··· Data supplied

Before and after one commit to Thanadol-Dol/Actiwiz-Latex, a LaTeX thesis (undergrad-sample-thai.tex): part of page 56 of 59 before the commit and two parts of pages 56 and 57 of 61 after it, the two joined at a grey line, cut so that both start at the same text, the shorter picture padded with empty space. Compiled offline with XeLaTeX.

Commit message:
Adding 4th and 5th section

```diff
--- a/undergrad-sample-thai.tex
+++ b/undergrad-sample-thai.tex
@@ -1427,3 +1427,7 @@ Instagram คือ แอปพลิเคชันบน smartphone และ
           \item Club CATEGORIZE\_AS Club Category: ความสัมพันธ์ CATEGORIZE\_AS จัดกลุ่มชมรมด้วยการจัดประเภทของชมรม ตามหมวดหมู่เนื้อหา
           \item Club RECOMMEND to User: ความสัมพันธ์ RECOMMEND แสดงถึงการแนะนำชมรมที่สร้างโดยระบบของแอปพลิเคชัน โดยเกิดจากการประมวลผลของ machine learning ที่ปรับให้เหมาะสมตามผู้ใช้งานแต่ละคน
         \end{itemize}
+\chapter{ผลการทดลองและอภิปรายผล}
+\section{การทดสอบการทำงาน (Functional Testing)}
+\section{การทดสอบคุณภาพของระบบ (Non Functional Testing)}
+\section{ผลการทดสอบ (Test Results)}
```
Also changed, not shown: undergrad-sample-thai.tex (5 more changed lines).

······
··· Data supplied

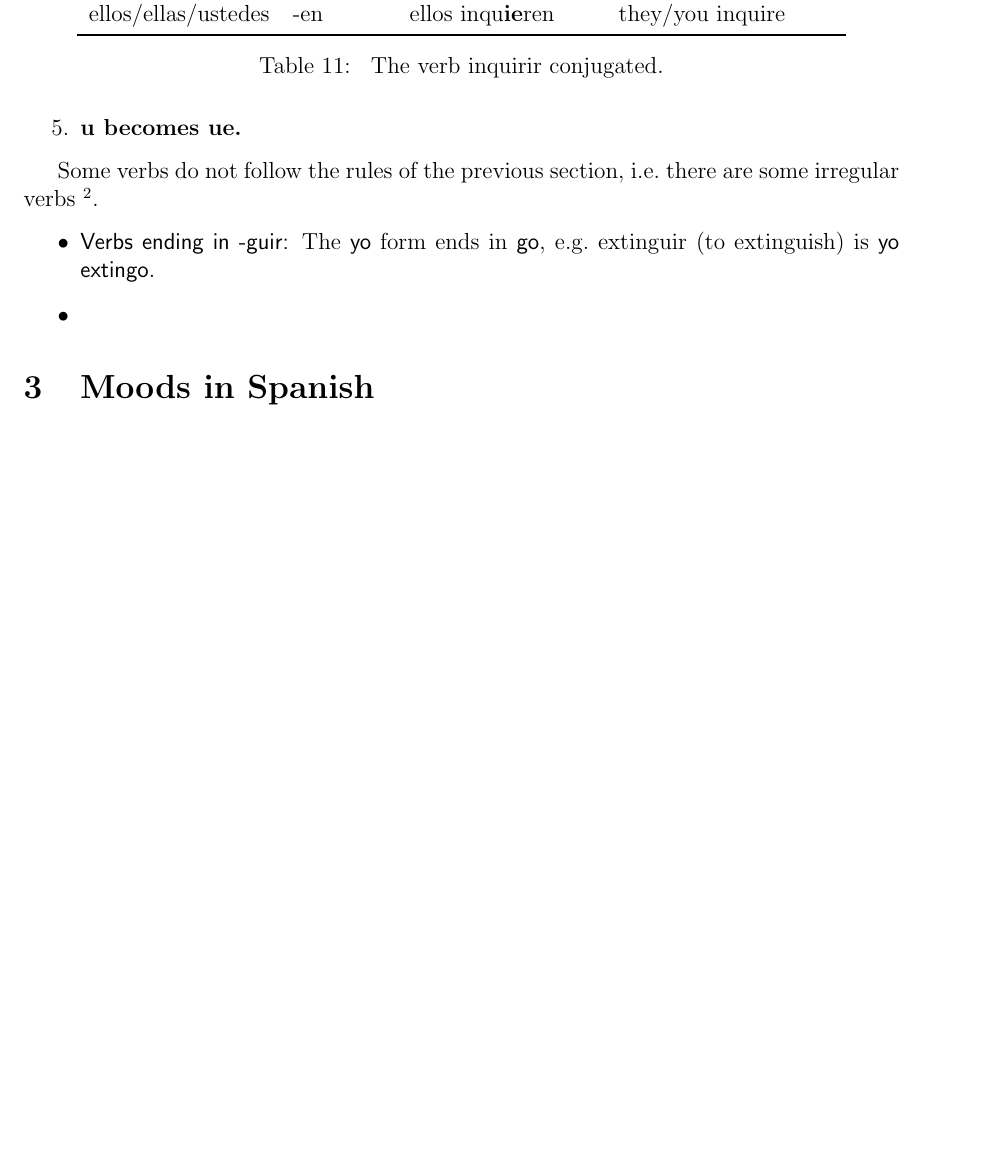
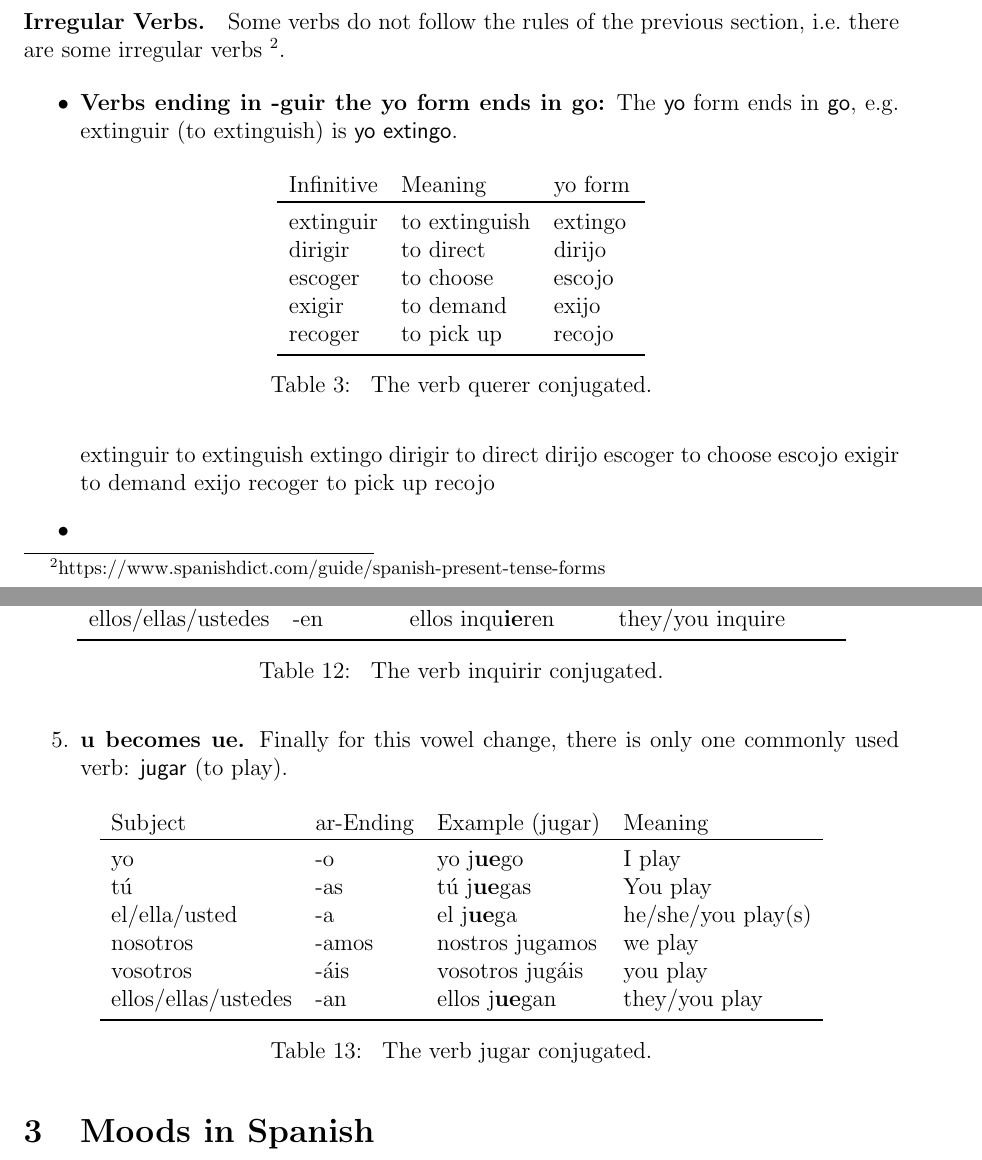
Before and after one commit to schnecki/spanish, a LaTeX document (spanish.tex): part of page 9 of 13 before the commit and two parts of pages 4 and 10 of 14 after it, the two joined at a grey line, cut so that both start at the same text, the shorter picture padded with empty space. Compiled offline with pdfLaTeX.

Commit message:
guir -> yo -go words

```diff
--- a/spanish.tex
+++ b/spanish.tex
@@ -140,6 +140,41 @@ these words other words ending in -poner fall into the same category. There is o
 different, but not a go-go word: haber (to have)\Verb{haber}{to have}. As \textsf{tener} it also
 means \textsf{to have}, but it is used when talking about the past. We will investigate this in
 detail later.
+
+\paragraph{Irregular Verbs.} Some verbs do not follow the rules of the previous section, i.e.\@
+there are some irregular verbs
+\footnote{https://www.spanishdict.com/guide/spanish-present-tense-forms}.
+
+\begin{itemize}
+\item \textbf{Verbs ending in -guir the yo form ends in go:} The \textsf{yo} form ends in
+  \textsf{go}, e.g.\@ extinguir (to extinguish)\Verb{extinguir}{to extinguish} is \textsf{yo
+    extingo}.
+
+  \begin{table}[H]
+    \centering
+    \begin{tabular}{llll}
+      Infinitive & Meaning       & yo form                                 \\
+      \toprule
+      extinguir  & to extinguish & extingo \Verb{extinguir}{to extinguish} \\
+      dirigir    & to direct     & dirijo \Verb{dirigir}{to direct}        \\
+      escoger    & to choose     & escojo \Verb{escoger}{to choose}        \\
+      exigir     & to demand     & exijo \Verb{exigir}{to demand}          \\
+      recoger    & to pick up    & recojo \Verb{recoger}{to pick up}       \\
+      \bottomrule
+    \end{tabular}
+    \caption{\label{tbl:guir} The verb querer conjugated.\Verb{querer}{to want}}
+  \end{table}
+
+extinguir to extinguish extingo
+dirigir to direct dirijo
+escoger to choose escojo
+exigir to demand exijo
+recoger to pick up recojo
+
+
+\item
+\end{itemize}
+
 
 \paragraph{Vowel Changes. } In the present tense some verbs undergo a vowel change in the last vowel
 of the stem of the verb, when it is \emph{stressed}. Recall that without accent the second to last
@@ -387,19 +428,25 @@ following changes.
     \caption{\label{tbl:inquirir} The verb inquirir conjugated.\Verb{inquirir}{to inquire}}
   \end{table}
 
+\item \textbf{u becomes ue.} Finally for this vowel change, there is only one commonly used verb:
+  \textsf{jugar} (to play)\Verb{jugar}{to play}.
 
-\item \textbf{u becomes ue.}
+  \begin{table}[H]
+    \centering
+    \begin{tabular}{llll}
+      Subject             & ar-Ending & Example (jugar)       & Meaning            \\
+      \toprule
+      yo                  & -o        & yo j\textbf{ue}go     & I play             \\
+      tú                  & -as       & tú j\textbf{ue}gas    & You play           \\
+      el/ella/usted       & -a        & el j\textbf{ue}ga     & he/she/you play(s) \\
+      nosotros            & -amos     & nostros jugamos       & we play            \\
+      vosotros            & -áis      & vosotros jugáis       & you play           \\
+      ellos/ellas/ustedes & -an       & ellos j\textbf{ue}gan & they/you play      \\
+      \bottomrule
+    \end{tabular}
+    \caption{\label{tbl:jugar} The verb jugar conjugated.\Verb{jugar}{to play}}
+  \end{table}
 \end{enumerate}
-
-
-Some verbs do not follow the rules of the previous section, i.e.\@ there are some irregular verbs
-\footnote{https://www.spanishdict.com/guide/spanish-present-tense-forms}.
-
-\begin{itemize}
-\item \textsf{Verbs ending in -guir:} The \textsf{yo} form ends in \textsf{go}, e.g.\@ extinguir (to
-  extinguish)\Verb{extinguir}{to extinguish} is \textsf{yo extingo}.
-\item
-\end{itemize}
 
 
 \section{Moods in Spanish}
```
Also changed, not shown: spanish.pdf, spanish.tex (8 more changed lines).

······

▶ [What this task involves]: Write down again, exactly as given, only the lines above that fall from the line with "Before and after one commit to Thanadol-Dol/Actiwiz-Latex, a" to the line with "Also changed, not shown: undergrad-sample-thai.tex", inclusive.

▶ [Exercise solution]:
Before and after one commit to Thanadol-Dol/Actiwiz-Latex, a LaTeX thesis (undergrad-sample-thai.tex): part of page 56 of 59 before the commit and two parts of pages 56 and 57 of 61 after it, the two joined at a grey line, cut so that both start at the same text, the shorter picture padded with empty space. Compiled offline with XeLaTeX.

Commit message:
Adding 4th and 5th section

```diff
--- a/undergrad-sample-thai.tex
+++ b/undergrad-sample-thai.tex
@@ -1427,3 +1427,7 @@ Instagram คือ แอปพลิเคชันบน smartphone และ
           \item Club CATEGORIZE\_AS Club Category: ความสัมพันธ์ CATEGORIZE\_AS จัดกลุ่มชมรมด้วยการจัดประเภทของชมรม ตามหมวดหมู่เนื้อหา
           \item Club RECOMMEND to User: ความสัมพันธ์ RECOMMEND แสดงถึงการแนะนำชมรมที่สร้างโดยระบบของแอปพลิเคชัน โดยเกิดจากการประมวลผลของ machine learning ที่ปรับให้เหมาะสมตามผู้ใช้งานแต่ละคน
         \end{itemize}
+\chapter{ผลการทดลองและอภิปรายผล}
+\section{การทดสอบการทำงาน (Functional Testing)}
+\section{การทดสอบคุณภาพของระบบ (Non Functional Testing)}
+\section{ผลการทดสอบ (Test Results)}
```
Also changed, not shown: undergrad-sample-thai.tex (5 more changed lines).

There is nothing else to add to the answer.